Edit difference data

════════════════════

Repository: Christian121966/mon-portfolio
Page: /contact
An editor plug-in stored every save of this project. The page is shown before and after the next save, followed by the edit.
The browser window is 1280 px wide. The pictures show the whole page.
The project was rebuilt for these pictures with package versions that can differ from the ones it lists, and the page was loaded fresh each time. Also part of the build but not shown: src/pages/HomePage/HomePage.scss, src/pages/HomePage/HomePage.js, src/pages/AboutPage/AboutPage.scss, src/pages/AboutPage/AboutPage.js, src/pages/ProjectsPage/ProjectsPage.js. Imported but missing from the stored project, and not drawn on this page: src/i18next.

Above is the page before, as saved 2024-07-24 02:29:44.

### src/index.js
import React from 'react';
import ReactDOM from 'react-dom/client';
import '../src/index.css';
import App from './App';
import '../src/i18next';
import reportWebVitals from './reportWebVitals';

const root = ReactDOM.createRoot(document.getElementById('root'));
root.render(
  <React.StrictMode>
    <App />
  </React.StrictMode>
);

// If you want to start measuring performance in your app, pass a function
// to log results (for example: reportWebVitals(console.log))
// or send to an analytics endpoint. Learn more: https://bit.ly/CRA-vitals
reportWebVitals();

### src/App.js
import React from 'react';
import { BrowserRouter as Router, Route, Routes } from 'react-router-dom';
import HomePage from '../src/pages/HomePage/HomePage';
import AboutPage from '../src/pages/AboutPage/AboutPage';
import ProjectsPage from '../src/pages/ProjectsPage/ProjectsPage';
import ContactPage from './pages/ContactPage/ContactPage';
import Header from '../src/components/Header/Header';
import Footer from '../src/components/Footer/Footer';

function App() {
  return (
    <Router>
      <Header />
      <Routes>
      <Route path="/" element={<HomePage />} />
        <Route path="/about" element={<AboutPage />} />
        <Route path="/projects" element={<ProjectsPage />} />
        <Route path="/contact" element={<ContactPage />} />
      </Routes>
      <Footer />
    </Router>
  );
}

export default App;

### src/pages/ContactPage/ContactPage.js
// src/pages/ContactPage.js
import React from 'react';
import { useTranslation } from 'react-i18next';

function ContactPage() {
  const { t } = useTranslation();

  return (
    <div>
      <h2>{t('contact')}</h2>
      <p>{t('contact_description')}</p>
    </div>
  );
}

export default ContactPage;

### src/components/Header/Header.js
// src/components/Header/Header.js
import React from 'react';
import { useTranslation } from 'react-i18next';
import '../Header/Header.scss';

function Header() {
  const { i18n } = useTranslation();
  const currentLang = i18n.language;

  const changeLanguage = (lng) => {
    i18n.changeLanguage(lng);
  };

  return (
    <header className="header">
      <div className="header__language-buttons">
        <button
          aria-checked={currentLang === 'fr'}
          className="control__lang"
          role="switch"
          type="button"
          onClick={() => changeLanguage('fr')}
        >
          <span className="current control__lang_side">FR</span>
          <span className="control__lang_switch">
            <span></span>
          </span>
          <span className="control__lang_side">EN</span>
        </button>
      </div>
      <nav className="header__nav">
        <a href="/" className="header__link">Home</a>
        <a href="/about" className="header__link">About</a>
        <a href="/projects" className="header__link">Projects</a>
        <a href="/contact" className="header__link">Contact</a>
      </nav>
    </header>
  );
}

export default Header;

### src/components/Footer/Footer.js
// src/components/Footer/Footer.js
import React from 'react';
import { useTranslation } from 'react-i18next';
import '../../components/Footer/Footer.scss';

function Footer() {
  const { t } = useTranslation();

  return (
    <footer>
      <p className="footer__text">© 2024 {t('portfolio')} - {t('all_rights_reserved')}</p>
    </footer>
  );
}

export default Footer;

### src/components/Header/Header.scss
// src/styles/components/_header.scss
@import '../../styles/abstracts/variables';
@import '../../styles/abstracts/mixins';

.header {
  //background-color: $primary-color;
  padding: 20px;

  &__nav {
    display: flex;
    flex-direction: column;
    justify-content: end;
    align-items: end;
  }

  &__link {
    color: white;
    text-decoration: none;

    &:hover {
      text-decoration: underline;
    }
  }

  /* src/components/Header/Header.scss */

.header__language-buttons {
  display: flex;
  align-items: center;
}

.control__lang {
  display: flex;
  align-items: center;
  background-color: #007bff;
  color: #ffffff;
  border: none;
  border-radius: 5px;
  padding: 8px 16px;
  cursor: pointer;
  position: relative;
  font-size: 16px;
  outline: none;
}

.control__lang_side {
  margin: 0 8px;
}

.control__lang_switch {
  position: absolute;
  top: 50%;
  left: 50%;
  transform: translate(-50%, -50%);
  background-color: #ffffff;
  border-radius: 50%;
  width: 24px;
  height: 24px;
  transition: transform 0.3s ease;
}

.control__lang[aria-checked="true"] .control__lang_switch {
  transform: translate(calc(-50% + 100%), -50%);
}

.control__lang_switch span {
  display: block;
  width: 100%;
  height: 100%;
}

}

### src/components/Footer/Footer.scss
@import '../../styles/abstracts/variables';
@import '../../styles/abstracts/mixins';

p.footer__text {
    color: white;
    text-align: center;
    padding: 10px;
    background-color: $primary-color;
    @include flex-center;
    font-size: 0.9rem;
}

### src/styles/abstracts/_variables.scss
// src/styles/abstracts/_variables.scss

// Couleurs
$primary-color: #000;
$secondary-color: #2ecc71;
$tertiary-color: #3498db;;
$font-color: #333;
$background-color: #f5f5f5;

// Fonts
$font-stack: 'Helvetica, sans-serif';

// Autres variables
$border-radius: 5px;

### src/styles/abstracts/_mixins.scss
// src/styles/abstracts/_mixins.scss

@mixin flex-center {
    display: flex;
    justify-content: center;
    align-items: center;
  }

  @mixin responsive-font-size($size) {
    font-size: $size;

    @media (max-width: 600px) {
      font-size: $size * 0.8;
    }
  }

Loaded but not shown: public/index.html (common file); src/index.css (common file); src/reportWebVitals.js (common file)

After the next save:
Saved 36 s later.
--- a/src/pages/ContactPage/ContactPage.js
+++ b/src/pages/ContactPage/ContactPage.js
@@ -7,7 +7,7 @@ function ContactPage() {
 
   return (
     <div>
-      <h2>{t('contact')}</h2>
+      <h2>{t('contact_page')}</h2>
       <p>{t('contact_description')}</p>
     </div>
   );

════════════════════

• [PROBLEM TO SOLVE]: For each line in the records that holds "ContactPage", show that line as it stands.

• [OUTPUT FOR THIS TASK]:
import ContactPage from './pages/ContactPage/ContactPage';
        <Route path="/contact" element={<ContactPage />} />
### src/pages/ContactPage/ContactPage.js
// src/pages/ContactPage.js
function ContactPage() {
export default ContactPage;
--- a/src/pages/ContactPage/ContactPage.js
+++ b/src/pages/ContactPage/ContactPage.js
@@ -7,7 +7,7 @@ function ContactPage() {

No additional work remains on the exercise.